Collection entries:
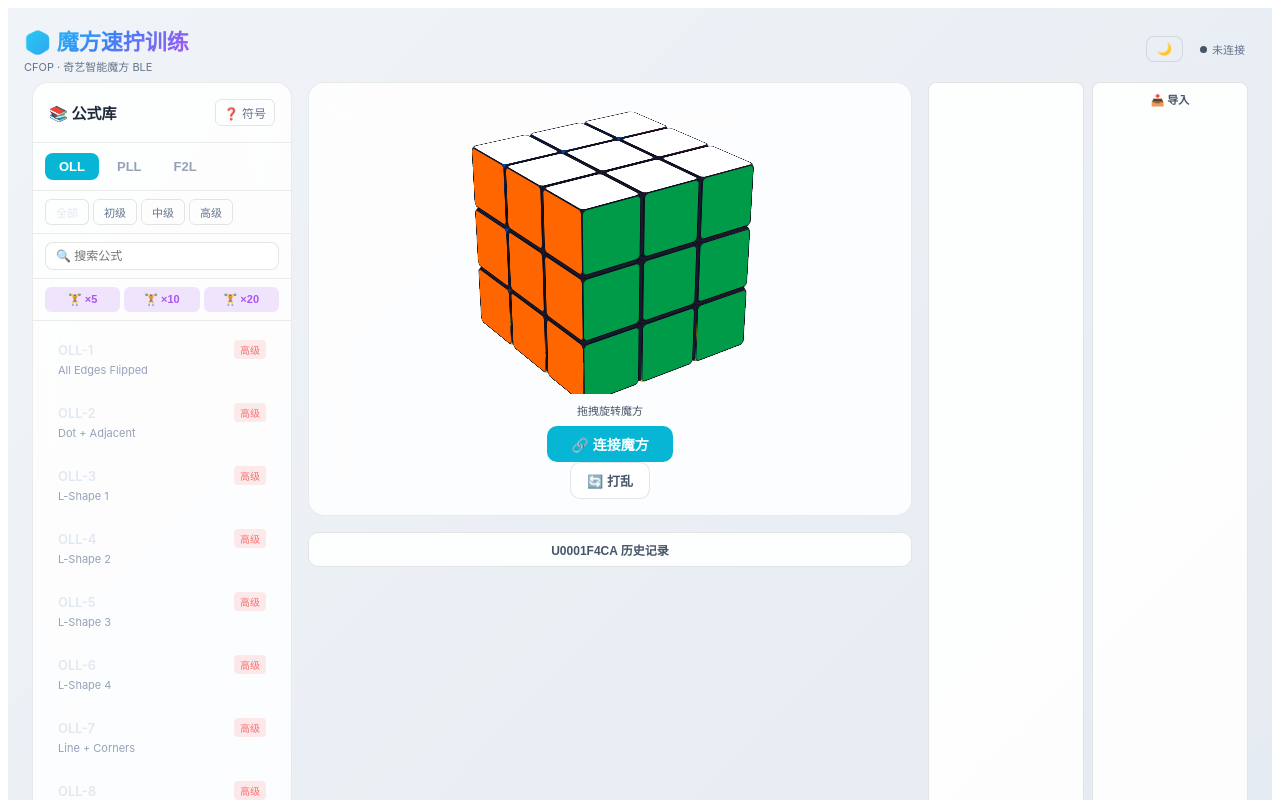
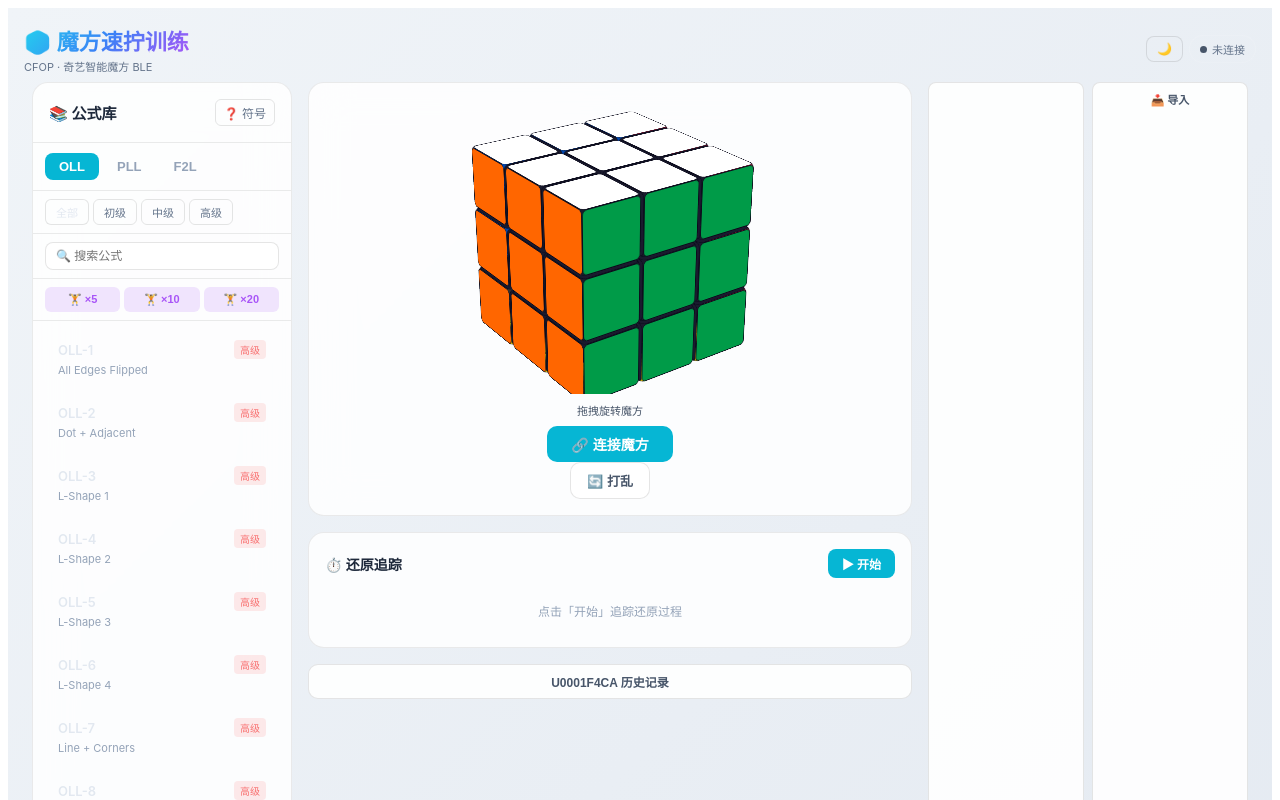
Before and after one commit to ZhangKe-Zoe/hermes-web-app, a Next.js app: page /rubik-cube in a window 1280 px wide. Shown: the top 800 px of the page. Built offline with nearby package versions, Linux system fonts and the light colour scheme.

Commit message:
feat: solve reconstruction + phase timing breakdown
- SolveTrackingPanel: track cross/F2L/OLL/PLL phases
- Real-time phase timing with move counts
- Color-coded stage indicators
- Start/stop tracking controls

```diff
--- a/src/app/rubik-cube/page.tsx
+++ b/src/app/rubik-cube/page.tsx
@@ -885,6 +885,64 @@ function FormulaDetail({ formula, practicing, moves, wrongs, hlStep, progress, t
   );
 }
 
+// ── Solve Tracking Panel ──
+function SolveTrackingPanel({ tracking, onStart, onStop }: {
+  tracking: { active: boolean; startTime: number; phases: { stage: string; time: number; moves: number }[]; currentStage: string; stageStartTime: number; stageMoves: number };
+  onStart: () => void; onStop: () => void;
+}) {
+  const stageColors: Record<string, string> = {
+    '底层十字': '#22d3ee', 'F2L': '#3b82f6', 'OLL': '#facc15', 'PLL': '#a855f7', '已还原': '#4ade80',
+  };
+  const totalTime = tracking.phases.reduce((sum, p) => sum + p.time, 0);
+  const currentElapsed = tracking.active ? Date.now() - tracking.stageStartTime : 0;
+
+  return (
+    <div style={{ background: 'rgba(255,255,255,0.85)', border: '1px solid rgba(0,0,0,0.08)', borderRadius: 16, padding: 16 }}>
+      <div style={{ display: 'flex', justifyContent: 'space-between', alignItems: 'center', marginBottom: 12 }}>
+        <div style={{ fontSize: 14, fontWeight: 700, display: 'flex', alignItems: 'center', gap: 6 }}>
+          <span>⏱️ 还原追踪</span>
+          {tracking.active && <span style={{ fontSize: 11, color: '#4ade80', animation: 'pulse 1s infinite' }}>● 追踪中</span>}
+        </div>
+        <button onClick={tracking.active ? onStop : onStart} style={{ padding: '6px 14px', fontSize: 12, fontWeight: 600, borderRadius: 8, border: 'none', cursor: 'pointer', background: tracking.active ? 'rgba(248,113,113,0.15)' : '#06b6d4', color: tracking.active ? '#f87171' : '#fff' }}>
+          {tracking.active ? '⏹ 停止' : '▶ 开始'}
+        </button>
+      </div>
+      {tracking.phases.length > 0 && (
+        <div style={{ display: 'flex', flexDirection: 'column', gap: 6 }}>
+          {tracking.phases.filter(p => p.stage).map((phase, i) => (
+            <div key={i} style={{ display: 'flex', justifyContent: 'space-between', alignItems: 'center', padding: '6px 10px', borderRadius: 8, background: 'rgba(0,0,0,0.03)' }}>
+              <div style={{ display: 'flex', alignItems: 'center', gap: 6 }}>
+                <span style={{ width: 8, height: 8, borderRadius: '50%', background: stageColors[phase.stage] || '#94a3b8' }} />
+                <span style={{ fontSize: 12, fontWeight: 600, color: '#1e293b' }}>{phase.stage}</span>
+              </div>
+              <div style={{ textAlign: 'right' }}>
+                <span style={{ fontSize: 13, fontWeight: 700, fontFamily: '"SF Mono", Menlo, monospace', color: '#1e293b' }}>{(phase.time / 1000).toFixed(1)}s</span>
+                <span style={{ fontSize: 10, color: '#94a3b8', marginLeft: 6 }}>{phase.moves}步</span>
+              </div>
+            </div>
+          ))}
+          {tracking.active && tracking.currentStage && (
+            <div style={{ display: 'flex', justifyContent: 'space-between', alignItems: 'center', padding: '6px 10px', borderRadius: 8, background: 'rgba(6,182,212,0.1)', border: '1px solid rgba(6,182,212,0.2)' }}>
+              <div style={{ display: 'flex', alignItems: 'center', gap: 6 }}>
+                <span style={{ width: 8, height: 8, borderRadius: '50%', background: stageColors[tracking.currentStage] || '#94a3b8', animation: 'pulse 1s infinite' }} />
+                <span style={{ fontSize: 12, fontWeight: 600, color: '#0891b2' }}>{tracking.currentStage}</span>
+              </div>
+              <span style={{ fontSize: 13, fontWeight: 700, fontFamily: '"SF Mono", Menlo, monospace', color: '#0891b2' }}>{(currentElapsed / 1000).toFixed(1)}s</span>
+            </div>
+          )}
+          <div style={{ display: 'flex', justifyContent: 'space-between', alignItems: 'center', padding: '8px 10px', borderRadius: 8, background: 'rgba(0,0,0,0.05)', marginTop: 4 }}>
+            <span style={{ fontSize: 13, fontWeight: 700, color: '#1e293b' }}>总计</span>
+            <span style={{ fontSize: 15, fontWeight: 700, fontFamily: '"SF Mono", Menlo, monospace', color: '#1e293b' }}>{((totalTime + currentElapsed) / 1000).toFixed(1)}s</span>
+          </div>
+        </div>
+      )}
+      {tracking.phases.length === 0 && !tracking.active && (
+        <div style={{ fontSize: 12, color: '#94a3b8', textAlign: 'center', padding: 12 }}>点击「开始」追踪还原过程</div>
+      )}
+    </div>
+  );
+}
+
 // ── Smart Guidance Panel ──
 function SmartGuidance({ facelets, onAutoStart }: { facelets: string[] | null; onAutoStart?: (formulaStr: string, formulaName: string) => void }) {
   if (!facelets || facelets.length < 54) return null;
@@ -981,6 +1039,16 @@ export default function RubikCubeTrainer() {
     return [];
   });
   const [cubeStage, setCubeStage] = useState("");
+
+  // ── Solve tracking ──
+  const [solveTracking, setSolveTracking] = useState<{
+    active: boolean;
+    startTime: number;
+    phases: { stage: string; time: number; moves: number }[];
+    currentStage: string;
+    stageStartTime: number;
+    stageMoves: number;
+  }>({ active: false, startTime: 0, phases: [], currentStage: '', stageStartTime: 0, stageMoves: 0 });
   const autoAdvanceRef = useRef(false);
   const cubeFaceletsRef = useRef<string[]|null>(null);
   const handleMoveRef = useRef<(move: string) => void>(() => {});
@@ -1242,6 +1310,25 @@ export default function RubikCubeTrainer() {
           if (batt !== undefined) setBattery(batt);
           const stateBytes = Array.from(msg.slice(7, 34));
           const pf = parseCubeState(stateBytes); setCubeFacelets(pf); cubeFaceletsRef.current = pf; const sr = analyzeSolveStage(pf); setCubeStage(sr.stage + " " + sr.stageIcon);
+
+          // Solve tracking - detect stage transitions
+          setSolveTracking(prev => {
+            if (!prev.active) return prev;
+            const now = Date.now();
+            if (sr.stage !== prev.currentStage) {
+              const elapsed = now - prev.stageStartTime;
+              const newPhase = { stage: prev.currentStage, time: elapsed, moves: prev.stageMoves };
+              return {
+                ...prev,
+                phases: [...prev.phases, newPhase],
+                currentStage: sr.stage,
+                stageStartTime: now,
+                stageMoves: 0,
+              };
+            }
+            return { ...prev, stageMoves: prev.stageMoves + 1 };
+          });
+
           if (msg.length >= 92 && msg[91] === 1) {
             const ack = buildAck(msg);
             charRef.current?.writeValueWithoutResponse(ack).catch(() => {});
@@ -1326,6 +1413,30 @@ export default function RubikCubeTrainer() {
     if (timerRef.current) clearInterval(timerRef.current);
     timerRef.current = setInterval(() => { if (startRef.current) setTime(parseFloat(((Date.now() - startRef.current) / 1000).toFixed(1))); }, 100);
   }, [formulas, cat, addLog]);
+
+  const startSolveTracking = useCallback(() => {
+    setSolveTracking({
+      active: true,
+      startTime: Date.now(),
+      phases: [],
+      currentStage: cubeStage.split(' ')[0] || '未知',
+      stageStartTime: Date.now(),
+      stageMoves: 0,
+    });
+    addLog('⏱️ 还原追踪开始', 'success');
+  }, [cubeStage, addLog]);
+
+  const stopSolveTracking = useCallback(() => {
+    setSolveTracking(prev => {
+      if (!prev.active) return prev;
+      const elapsed = Date.now() - prev.stageStartTime;
+      const finalPhase = { stage: prev.currentStage, time: elapsed, moves: prev.stageMoves };
+      const allPhases = [...prev.phases, finalPhase];
+      const totalTime = allPhases.reduce((sum, p) => sum + p.time, 0);
+      addLog(`⏱️ 还原完成: ${(totalTime / 1000).toFixed(1)}s`, 'success');
+      return { ...prev, active: false, phases: allPhases };
+    });
+  }, [addLog]);
 
   const resumePractice = useCallback(() => {
     setPaused(false);
@@ -1753,6 +1864,9 @@ export default function RubikCubeTrainer() {
 
             {/* Smart Guidance - Desktop */}
             <SmartGuidance facelets={cubeFacelets} onAutoStart={handleAutoStart} />
+
+            {/* Solve Tracking */}
+            <SolveTrackingPanel tracking={solveTracking} onStart={startSolveTracking} onStop={stopSolveTracking} />
 
             {/* Personalized Recommendations */}
             {history.length > 0 && (
@@ -1814,7 +1928,7 @@ export default function RubikCubeTrainer() {
               <div style={{ background: 'rgba(255,255,255,0.85)', border: '1px solid rgba(0,0,0,0.08)', borderRadius: 16, padding: 16, maxHeight: 300, overflow: 'auto' }}>
                 <div style={{ fontSize: 14, fontWeight: 700, marginBottom: 12 }}>{'\U0001F4CA'} {'\u7ec3\u4e60\u8bb0\u5f55'}</div>
                 {history.length === 0 ? (
-                  <div style={{ fontSize: 12, color: '#94a3b8', textAlign: 'center', padding: 20 }}>{'\u6682\u65e0\u8bb0\u5f55'}</div>
+                  <div style={{ fontSize: 12, color: '#94a3b8', textAlign: 'center', padding: 20 }}>暂无记录</div>
                 ) : (
                   <div style={{ display: 'flex', flexDirection: 'column', gap: 8 }}>
                     {history.slice(0, 20).map((s) => (
```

**THE PROBLEM:**
Within the records, how many lines carry the word "timerRef"? Reply with the figure alone.

**RESULT OF THIS TASK:**
2